» Work required:
Copy each line of the listing where the word "autolevels" can be found.

» Supplied material:
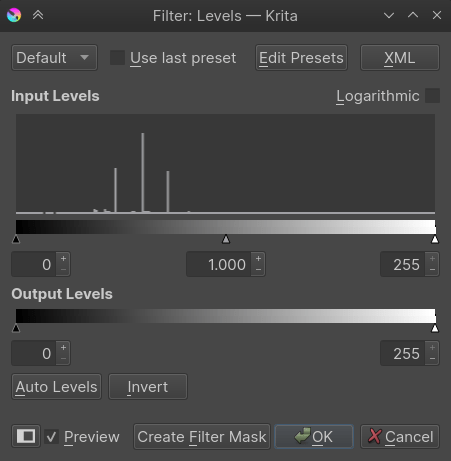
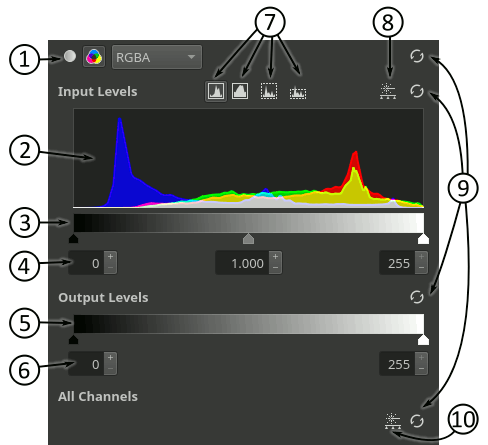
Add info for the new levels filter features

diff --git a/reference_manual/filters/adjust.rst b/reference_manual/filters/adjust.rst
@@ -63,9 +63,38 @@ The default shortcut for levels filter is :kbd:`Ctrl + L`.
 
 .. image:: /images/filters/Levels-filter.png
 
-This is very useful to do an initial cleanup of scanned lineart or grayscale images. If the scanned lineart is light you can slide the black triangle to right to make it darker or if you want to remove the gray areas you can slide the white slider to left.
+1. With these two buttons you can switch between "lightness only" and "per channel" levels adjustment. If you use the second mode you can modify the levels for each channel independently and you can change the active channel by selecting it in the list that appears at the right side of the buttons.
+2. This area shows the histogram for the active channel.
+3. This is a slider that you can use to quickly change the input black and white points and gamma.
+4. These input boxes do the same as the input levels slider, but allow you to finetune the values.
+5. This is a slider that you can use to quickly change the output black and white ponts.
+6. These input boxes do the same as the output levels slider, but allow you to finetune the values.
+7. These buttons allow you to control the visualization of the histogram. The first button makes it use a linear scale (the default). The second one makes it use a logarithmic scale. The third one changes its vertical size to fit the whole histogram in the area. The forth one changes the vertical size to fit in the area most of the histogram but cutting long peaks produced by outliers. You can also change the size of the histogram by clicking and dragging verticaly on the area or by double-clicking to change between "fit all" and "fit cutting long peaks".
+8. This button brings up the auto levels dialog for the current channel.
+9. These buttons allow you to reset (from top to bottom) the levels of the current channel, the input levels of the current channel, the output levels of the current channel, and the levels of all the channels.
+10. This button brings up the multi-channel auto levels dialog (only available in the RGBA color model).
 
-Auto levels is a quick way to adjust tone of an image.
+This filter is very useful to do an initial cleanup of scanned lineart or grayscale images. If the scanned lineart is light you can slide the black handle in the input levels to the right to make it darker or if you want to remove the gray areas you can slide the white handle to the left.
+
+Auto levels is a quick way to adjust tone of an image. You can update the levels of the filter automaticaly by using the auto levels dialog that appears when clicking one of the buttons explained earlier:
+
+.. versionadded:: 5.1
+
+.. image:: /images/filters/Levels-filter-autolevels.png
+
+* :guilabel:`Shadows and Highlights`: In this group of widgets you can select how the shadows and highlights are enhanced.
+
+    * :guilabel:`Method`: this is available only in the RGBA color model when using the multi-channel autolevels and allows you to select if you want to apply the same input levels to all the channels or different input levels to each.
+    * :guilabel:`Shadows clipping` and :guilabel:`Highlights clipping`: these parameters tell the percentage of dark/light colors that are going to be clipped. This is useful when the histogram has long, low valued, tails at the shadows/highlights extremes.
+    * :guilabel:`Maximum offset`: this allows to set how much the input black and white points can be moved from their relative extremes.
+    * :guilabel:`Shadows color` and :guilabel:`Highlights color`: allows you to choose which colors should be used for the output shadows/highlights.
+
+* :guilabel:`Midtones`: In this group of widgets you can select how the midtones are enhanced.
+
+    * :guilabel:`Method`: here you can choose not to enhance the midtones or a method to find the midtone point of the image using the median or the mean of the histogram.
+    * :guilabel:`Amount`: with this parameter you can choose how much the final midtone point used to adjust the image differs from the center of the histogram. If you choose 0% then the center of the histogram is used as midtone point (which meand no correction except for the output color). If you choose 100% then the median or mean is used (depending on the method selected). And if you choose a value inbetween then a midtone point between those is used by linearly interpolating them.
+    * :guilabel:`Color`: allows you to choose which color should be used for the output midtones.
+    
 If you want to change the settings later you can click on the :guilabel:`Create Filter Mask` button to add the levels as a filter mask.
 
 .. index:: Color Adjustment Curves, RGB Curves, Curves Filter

==

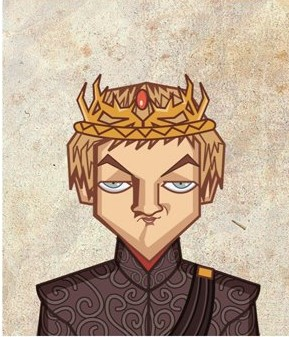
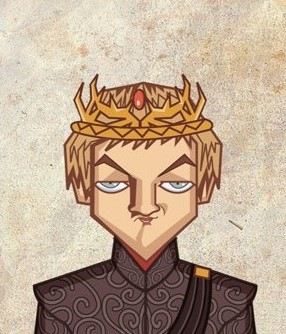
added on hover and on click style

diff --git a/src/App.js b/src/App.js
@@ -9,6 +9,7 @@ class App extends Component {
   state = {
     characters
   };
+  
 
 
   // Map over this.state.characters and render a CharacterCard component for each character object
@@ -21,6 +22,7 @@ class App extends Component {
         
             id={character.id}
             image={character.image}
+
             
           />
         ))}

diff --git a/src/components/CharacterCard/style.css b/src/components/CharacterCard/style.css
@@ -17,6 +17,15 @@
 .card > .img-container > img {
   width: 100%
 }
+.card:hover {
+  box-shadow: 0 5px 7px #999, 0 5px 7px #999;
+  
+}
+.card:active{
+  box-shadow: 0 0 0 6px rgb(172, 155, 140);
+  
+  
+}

* * *

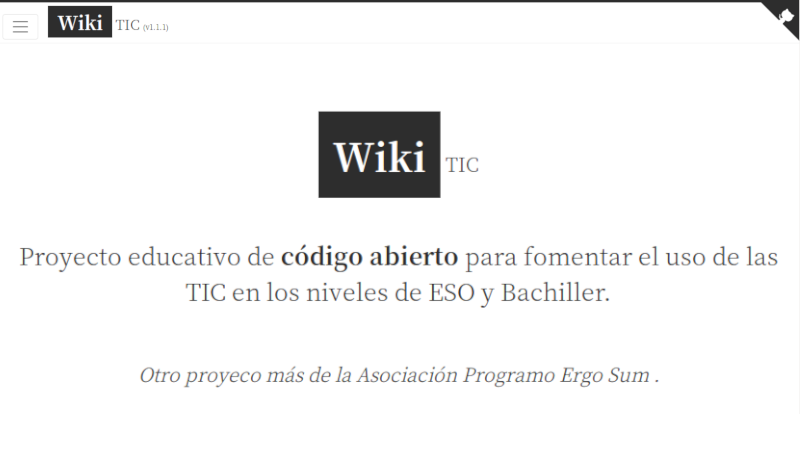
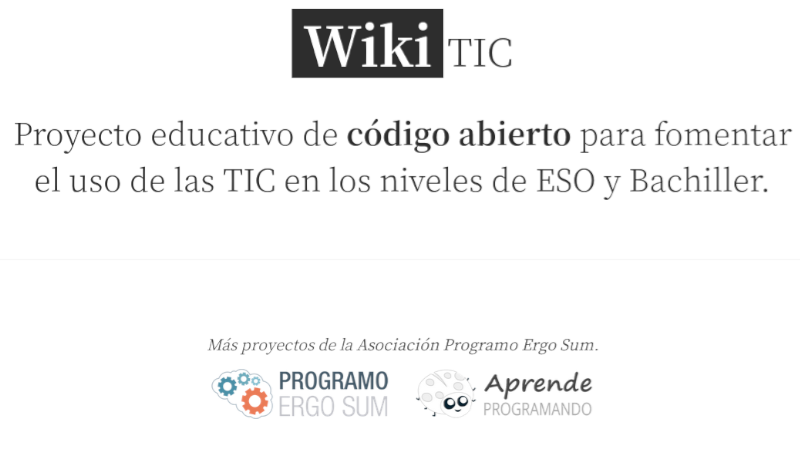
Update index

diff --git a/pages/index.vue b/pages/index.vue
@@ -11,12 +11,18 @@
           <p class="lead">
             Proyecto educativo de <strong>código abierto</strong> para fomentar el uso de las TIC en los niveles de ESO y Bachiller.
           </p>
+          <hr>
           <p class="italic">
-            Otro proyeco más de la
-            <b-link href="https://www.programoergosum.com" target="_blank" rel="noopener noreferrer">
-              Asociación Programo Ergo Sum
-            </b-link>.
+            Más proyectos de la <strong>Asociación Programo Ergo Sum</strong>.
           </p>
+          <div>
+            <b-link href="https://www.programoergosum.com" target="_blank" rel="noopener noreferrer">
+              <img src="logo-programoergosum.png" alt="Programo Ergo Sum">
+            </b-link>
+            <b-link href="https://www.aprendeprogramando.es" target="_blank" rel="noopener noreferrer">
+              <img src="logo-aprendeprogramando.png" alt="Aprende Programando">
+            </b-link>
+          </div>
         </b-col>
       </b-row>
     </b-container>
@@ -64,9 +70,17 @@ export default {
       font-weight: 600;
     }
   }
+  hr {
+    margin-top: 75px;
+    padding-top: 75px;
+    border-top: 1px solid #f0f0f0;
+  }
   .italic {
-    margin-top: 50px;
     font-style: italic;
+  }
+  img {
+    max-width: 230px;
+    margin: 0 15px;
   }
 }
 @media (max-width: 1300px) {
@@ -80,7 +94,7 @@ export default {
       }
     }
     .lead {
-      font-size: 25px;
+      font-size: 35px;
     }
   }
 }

» Solution for this task:
+.. image:: /images/filters/Levels-filter-autolevels.png
+    * :guilabel:`Method`: this is available only in the RGBA color model when using the multi-channel autolevels and allows you to select if you want to apply the same input levels to all the channels or different input levels to each.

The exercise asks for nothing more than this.